═════ Input

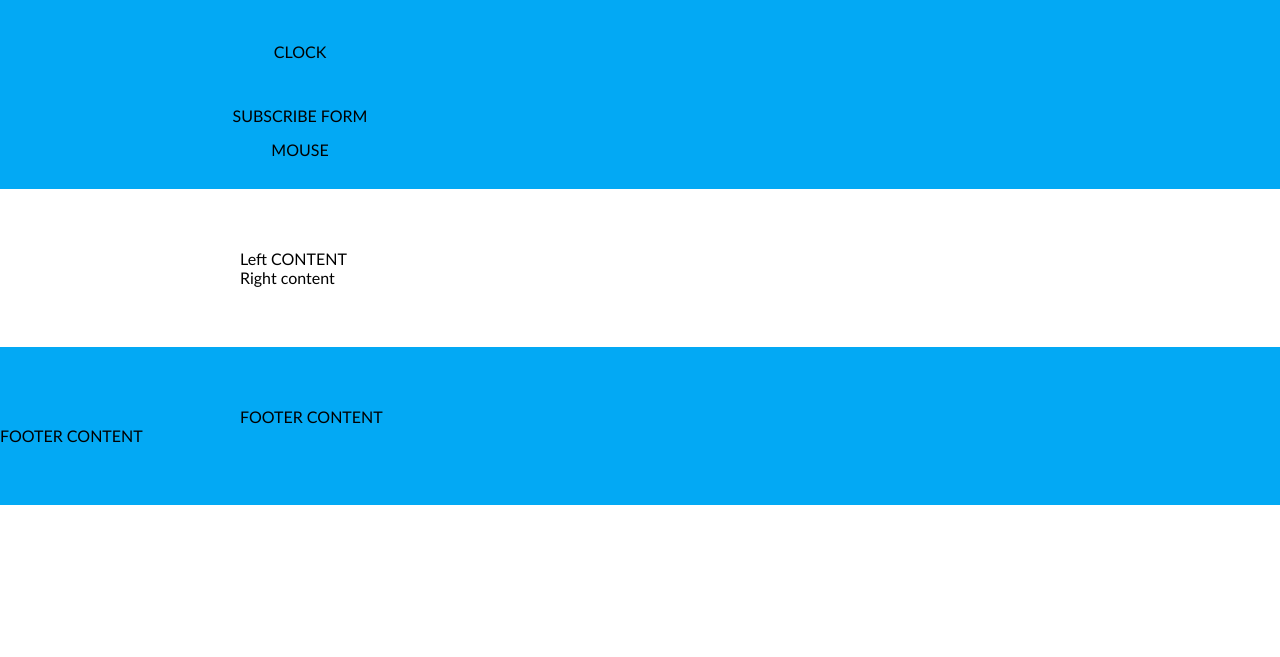
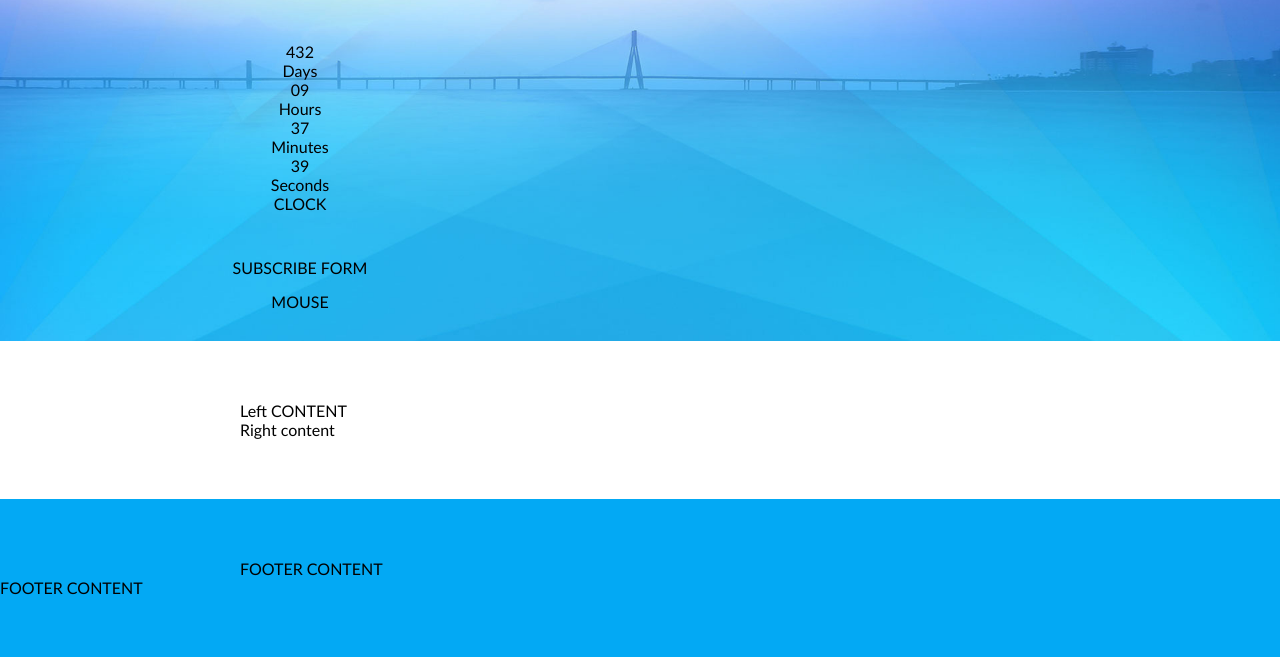
Before and after one commit to linajja/5-coming-soon, a website: page index.html in a window 1280 px wide. Shown: the part 231-888 px from the top of the page. Before the commit the page ends 800 px from the top, so only its background shows below. Drawn offline with Linux system fonts and the light colour scheme.

Commit message:
clock HTM css

```diff
--- a/css/components/clock.css
+++ b/css/components/clock.css
@@ -0,0 +1,12 @@
+.clock {
+
+}
+.clock > .time {
+
+}
+.clock > .time > .value {
+
+}
+.clock > . time > .title {
+
+}
--- a/css/pages/home.css
+++ b/css/pages/home.css
@@ -15,7 +15,12 @@
 /* CUSTOM STYLE BELOW THIS COMMENT, FOR THIS PAGE */
 /* HERO start */
 .hero {
+    min-height: 100%;
     padding-bottom: 30px;
+    background-image: url(../../img/banner-1.jpg);
+    background-size: cover;
+    background-position: center;
+    background-attachment: fixed;
 }
 .hero > .row-short {
     text-align: center;
--- a/index.html
+++ b/index.html
@@ -22,6 +22,22 @@
             <h1>Coming soon</h1>
             <p class="main-description">Lorem ipsum dolor sit amet consectetur adipisicing elit. Consequatur officia porro excepturi molestiae dolorum odio fuga repellendus qui esse optio!</p>
             <div class="clock">
+                <div class="time">
+                    <div class="value">432</div>
+                    <div class="title">Days</div>
+                </div>
+                <div class="time">
+                    <div class="value">09</div>
+                    <div class="title">Hours</div>
+                </div>
+                <div class="time">
+                    <div class="value">37</div>
+                    <div class="title">Minutes</div>
+                </div>
+                <div class="time">
+                    <div class="value">39</div>
+                    <div class="title">Seconds</div>
+                </div>
                 CLOCK
             </div>
             <form class="form">
```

══════════

__The problem__. Without the pictures, write out the listing exactly as it appears above.

__Written solution__.
Before and after one commit to linajja/5-coming-soon, a website: page index.html in a window 1280 px wide. Shown: the part 231-888 px from the top of the page. Before the commit the page ends 800 px from the top, so only its background shows below. Drawn offline with Linux system fonts and the light colour scheme.

Commit message:
clock HTM css

```diff
--- a/css/components/clock.css
+++ b/css/components/clock.css
@@ -0,0 +1,12 @@
+.clock {
+
+}
+.clock > .time {
+
+}
+.clock > .time > .value {
+
+}
+.clock > . time > .title {
+
+}
--- a/css/pages/home.css
+++ b/css/pages/home.css
@@ -15,7 +15,12 @@
 /* CUSTOM STYLE BELOW THIS COMMENT, FOR THIS PAGE */
 /* HERO start */
 .hero {
+    min-height: 100%;
     padding-bottom: 30px;
+    background-image: url(../../img/banner-1.jpg);
+    background-size: cover;
+    background-position: center;
+    background-attachment: fixed;
 }
 .hero > .row-short {
     text-align: center;
--- a/index.html
+++ b/index.html
@@ -22,6 +22,22 @@
             <h1>Coming soon</h1>
             <p class="main-description">Lorem ipsum dolor sit amet consectetur adipisicing elit. Consequatur officia porro excepturi molestiae dolorum odio fuga repellendus qui esse optio!</p>
             <div class="clock">
+                <div class="time">
+                    <div class="value">432</div>
+                    <div class="title">Days</div>
+                </div>
+                <div class="time">
+                    <div class="value">09</div>
+                    <div class="title">Hours</div>
+                </div>
+                <div class="time">
+                    <div class="value">37</div>
+                    <div class="title">Minutes</div>
+                </div>
+                <div class="time">
+                    <div class="value">39</div>
+                    <div class="title">Seconds</div>
+                </div>
                 CLOCK
             </div>
             <form class="form">
```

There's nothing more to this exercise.